A music venue’s efforts to secure a bar license could lead to a re-evaluation of city-parish government’s 2003 ban on new bars downtown.
The Lafayette Zoning Commission on Monday deferred action on a request by Artmosphere Bistro to be carved out of the Central Business District, a change that would free the business to seek the bar permit its owner says is essential to staying in business.
The commission opted instead to hold off after member Bruce Conque called for a review of the 2003 bar ban, saying it has perhaps led to unintended consequences.
Downtown Development Authority CEO Nathan Norris also asked the commission for more time.
Norris said he wants to keep open a business he calls a cultural asset, but does not want to set the precedent of business owners unhappy with downtown’s rules searching for relief through rezoning.
Under current rules, only downtown properties with bar permits in 2003 can continue to operate as bars.
But Norris suggested revisiting those rules to possibly let Artmosphere or other businesses secure new bar permits subject to certain conditions, allowing local government better oversight over who receives permits and greater flexibility in dealing with problem establishments.
Those conditions have yet to be hashed out.
“The devil is in the details,” he said.
Artmosphere owner Beryl Moody has sold alcohol at her popular offbeat and artsy music venue for years, but she has been operating with a restaurant liquor permit and has come under increasing pressure from the state Office of Alcohol and Tobacco Control to keep food sales above 50 percent of her total revenue — a requirement to keep the permit.
It’s a mark she has had difficulty hitting, despite expanded food offerings and efforts to market the food side of her business.
Losing the restaurant liquor permit would mean alcohol sales would have to stop.
“Basically, we just want to continue as we are without being shut down because of a zoning issue,” she told the commission on Monday.

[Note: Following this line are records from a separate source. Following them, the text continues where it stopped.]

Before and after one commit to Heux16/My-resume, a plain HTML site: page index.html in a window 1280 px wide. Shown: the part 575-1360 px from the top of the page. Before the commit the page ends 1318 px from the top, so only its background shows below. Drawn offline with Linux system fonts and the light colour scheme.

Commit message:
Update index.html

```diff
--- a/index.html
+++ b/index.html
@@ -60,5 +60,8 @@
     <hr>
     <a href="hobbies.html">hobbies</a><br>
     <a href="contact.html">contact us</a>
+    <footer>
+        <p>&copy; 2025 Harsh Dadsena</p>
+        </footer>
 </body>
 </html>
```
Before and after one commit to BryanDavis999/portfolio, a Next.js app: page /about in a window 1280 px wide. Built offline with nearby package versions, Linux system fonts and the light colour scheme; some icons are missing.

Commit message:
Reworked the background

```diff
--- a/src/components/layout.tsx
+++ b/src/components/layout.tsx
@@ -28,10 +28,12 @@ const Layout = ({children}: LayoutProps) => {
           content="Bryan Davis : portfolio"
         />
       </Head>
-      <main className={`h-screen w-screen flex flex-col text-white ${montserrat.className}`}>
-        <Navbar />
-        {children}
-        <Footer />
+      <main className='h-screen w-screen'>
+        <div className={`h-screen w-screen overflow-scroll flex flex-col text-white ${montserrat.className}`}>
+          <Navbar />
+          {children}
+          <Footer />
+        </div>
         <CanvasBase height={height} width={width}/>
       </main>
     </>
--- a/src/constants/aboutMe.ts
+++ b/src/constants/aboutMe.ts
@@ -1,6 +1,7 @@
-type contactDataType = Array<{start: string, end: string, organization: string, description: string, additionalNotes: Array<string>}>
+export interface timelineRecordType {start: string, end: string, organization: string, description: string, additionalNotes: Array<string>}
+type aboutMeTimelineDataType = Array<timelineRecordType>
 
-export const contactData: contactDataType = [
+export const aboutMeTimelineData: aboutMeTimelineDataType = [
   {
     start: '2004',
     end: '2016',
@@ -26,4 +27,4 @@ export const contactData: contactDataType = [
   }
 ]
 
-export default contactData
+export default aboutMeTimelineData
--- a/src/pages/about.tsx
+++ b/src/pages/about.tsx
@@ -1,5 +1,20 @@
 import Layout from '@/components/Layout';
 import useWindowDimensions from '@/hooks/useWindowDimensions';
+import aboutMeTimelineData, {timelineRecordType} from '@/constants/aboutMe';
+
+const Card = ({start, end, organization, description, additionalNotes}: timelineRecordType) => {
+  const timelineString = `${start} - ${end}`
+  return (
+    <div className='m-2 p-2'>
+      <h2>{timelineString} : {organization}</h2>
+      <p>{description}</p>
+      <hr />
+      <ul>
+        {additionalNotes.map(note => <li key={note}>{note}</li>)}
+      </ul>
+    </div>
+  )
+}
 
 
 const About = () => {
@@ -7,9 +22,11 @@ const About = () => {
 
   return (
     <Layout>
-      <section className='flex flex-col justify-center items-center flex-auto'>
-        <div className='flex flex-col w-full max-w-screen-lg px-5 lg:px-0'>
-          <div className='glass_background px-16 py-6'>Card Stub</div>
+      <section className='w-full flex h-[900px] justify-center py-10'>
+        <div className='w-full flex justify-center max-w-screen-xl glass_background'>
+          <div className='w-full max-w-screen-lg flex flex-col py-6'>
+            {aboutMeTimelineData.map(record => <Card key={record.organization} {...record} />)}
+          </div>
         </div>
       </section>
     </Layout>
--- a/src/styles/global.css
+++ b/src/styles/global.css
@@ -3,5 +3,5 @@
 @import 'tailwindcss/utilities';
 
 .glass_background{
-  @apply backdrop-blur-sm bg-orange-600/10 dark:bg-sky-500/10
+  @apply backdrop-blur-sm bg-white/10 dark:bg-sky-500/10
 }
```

City-parish leaders have generally been sympathetic to her cause, and City-Parish Councilman Brandon Shelvin, who represents the downtown area, asked the commission on Monday to grant Artmosphere’s rezoning request.
“We live in a capitalistic society, and all this lady is trying to do is to keep her business open,” Shelvin said.
While the councilman supports an exception for Artmosphere, Shelvin said he is skeptical of tinkering with the overall ban, and any change to downtown’s zoning rules would ultimately need council approval.
As part of the delay approved Monday, the commission will ask the state ATC to hold off on an upcoming review of Artmosphere’s food sales.
Conque said ATC Commissioner Troy Hebert had already given a tentative OK to not taking any action while city-parish government reviews downtown bar regulations.
Moody said after Monday’s commission meeting she would have rather secured the rezoning and still feels anxious about the future of her business.